“There won’t be a public declaration, because it is not the commission’s duty to say anything to the public. The role of the commission is to give a reasonable explanation to the Congregation for the Doctrine of the Faith, which will not be published officially, however it will likely be leaked. But, the motivation for the commission is to form an opinion and pass it along to the Congregation for the Doctrine of the Faith. They will then evaluate it and decide whether to get the Pope involved” says Saverio Gaeta.

He further deviates from reports coming from both Croatia and Rome in recent months, consistently expecting the Vatican Commission to let the question of the authenticity of the apparitions remain undecided by a time when the visionaries say they are still going on. Gaeta says the Commission is obliged to state if it believes the apparitions are authentic or not:
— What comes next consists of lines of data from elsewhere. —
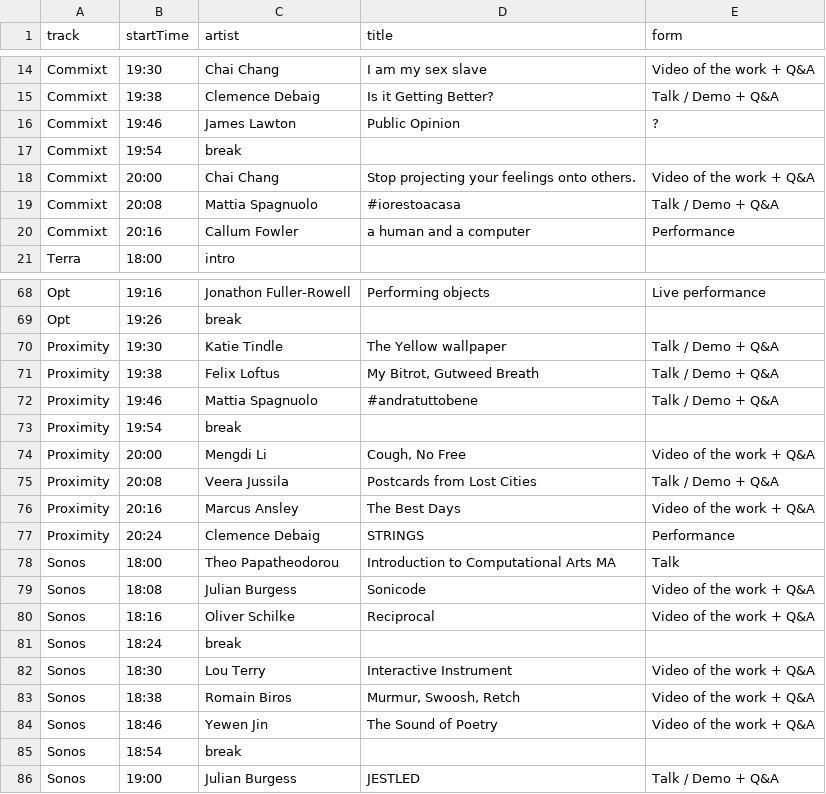
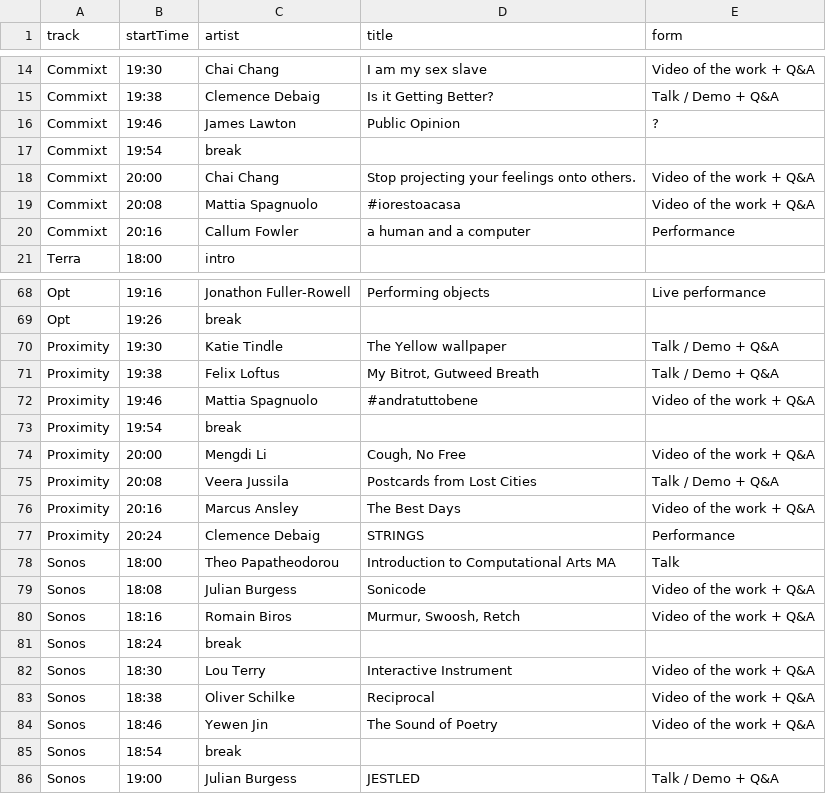
Before and after one commit to aubergene/pop-up-show-may-2020, a CSV file: raw/Pop up show timetable - May 2020 - 2020-05-29.csv, drawn as a sheet; only a part is shown, gaps mark what is left out.

```diff
--- a/raw/Pop up show timetable - May 2020 - 2020-05-29.csv
+++ b/raw/Pop up show timetable - May 2020 - 2020-05-29.csv
@@ -18,3 +18,3 @@ Commixt,19:54,break,,
 Commixt,20:00,Chai Chang,Stop projecting your feelings onto others.,Video of the work + Q&A
-Commixt,20:08,Mattia Spagnuolo,#iorestoacasa,Talk / Demo + Q&A
+Commixt,20:08,Mattia Spagnuolo,#iorestoacasa,Video of the work + Q&A
 Commixt,20:16,Callum Fowler,a human and a computer,Performance
@@ -71,3 +71,3 @@ Proximity,19:30,Katie Tindle,The Yellow wallpaper,Talk / Demo + Q&A
 Proximity,19:38,Felix Loftus,"My Bitrot, Gutweed Breath",Talk / Demo + Q&A
-Proximity,19:46,Mattia Spagnuolo,#andratuttobene,Talk / Demo + Q&A
+Proximity,19:46,Mattia Spagnuolo,#andratuttobene,Video of the work + Q&A
 Proximity,19:54,break,,
@@ -79,6 +79,6 @@ Sonos,18:00,Theo Papatheodorou,Introduction to Computational Arts MA,Talk
 Sonos,18:08,Julian Burgess,Sonicode,Video of the work + Q&A
-Sonos,18:16,Oliver Schilke,Reciprocal,Video of the work + Q&A
+Sonos,18:16,Romain Biros,"Murmur, Swoosh, Retch",Video of the work + Q&A
 Sonos,18:24,break,,
 Sonos,18:30,Lou Terry,Interactive Instrument,Video of the work + Q&A
-Sonos,18:38,Romain Biros,"Murmur, Swoosh, Retch",Video of the work + Q&A
+Sonos,18:38,Oliver Schilke,Reciprocal,Video of the work + Q&A
 Sonos,18:46,Yewen Jin,The Sound of Poetry,Video of the work + Q&A
```
Also changed, not shown: docs/data/works.csv, public/data/works.csv, 4 other files.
“They are required to have greater accuracy. They feel the weight of such a petition, which came from the Pope directly. So they must deepen their understanding of these alleged apparitions as much as possible, to find a way to analyze, from a pastoral point of view, all that is happening there” he says.